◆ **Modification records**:
--*--

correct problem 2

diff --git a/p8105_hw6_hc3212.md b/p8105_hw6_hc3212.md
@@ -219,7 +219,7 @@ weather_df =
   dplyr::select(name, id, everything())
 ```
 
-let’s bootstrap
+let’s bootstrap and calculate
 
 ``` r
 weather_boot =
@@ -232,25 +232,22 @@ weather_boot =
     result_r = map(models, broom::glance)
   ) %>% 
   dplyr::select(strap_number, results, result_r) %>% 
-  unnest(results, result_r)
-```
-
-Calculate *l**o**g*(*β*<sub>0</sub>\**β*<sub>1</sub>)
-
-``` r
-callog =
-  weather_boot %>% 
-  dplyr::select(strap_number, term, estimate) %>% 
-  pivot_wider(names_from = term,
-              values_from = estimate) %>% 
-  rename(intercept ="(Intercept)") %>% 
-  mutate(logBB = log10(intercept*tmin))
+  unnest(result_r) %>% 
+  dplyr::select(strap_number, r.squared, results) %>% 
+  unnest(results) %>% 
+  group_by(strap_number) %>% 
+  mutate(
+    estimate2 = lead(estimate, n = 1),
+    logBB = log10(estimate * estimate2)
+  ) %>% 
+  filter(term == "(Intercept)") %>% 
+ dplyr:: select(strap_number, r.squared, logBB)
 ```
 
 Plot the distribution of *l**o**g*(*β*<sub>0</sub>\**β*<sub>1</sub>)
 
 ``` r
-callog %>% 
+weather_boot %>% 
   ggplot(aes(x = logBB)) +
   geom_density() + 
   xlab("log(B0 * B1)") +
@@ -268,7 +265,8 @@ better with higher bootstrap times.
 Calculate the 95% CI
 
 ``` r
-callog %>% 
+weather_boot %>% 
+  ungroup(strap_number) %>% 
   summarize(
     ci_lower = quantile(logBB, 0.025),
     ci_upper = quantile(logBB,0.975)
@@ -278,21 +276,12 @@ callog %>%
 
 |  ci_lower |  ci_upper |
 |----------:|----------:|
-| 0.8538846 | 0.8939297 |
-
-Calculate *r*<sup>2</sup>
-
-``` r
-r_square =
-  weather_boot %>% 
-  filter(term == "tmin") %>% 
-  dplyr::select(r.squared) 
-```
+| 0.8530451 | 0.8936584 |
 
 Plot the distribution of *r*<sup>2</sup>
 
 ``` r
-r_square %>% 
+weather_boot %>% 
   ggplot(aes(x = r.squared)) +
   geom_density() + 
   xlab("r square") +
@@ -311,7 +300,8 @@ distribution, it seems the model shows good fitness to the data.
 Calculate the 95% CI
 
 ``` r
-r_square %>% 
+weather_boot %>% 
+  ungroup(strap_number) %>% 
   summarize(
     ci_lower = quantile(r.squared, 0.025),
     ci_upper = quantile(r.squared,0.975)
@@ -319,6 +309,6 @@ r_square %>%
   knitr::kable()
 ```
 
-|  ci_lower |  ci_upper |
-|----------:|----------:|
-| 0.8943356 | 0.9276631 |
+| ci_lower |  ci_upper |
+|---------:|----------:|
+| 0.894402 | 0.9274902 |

--*--

Work out how many lines in the entries contain the string "select", then reply with that number and nothing more.

6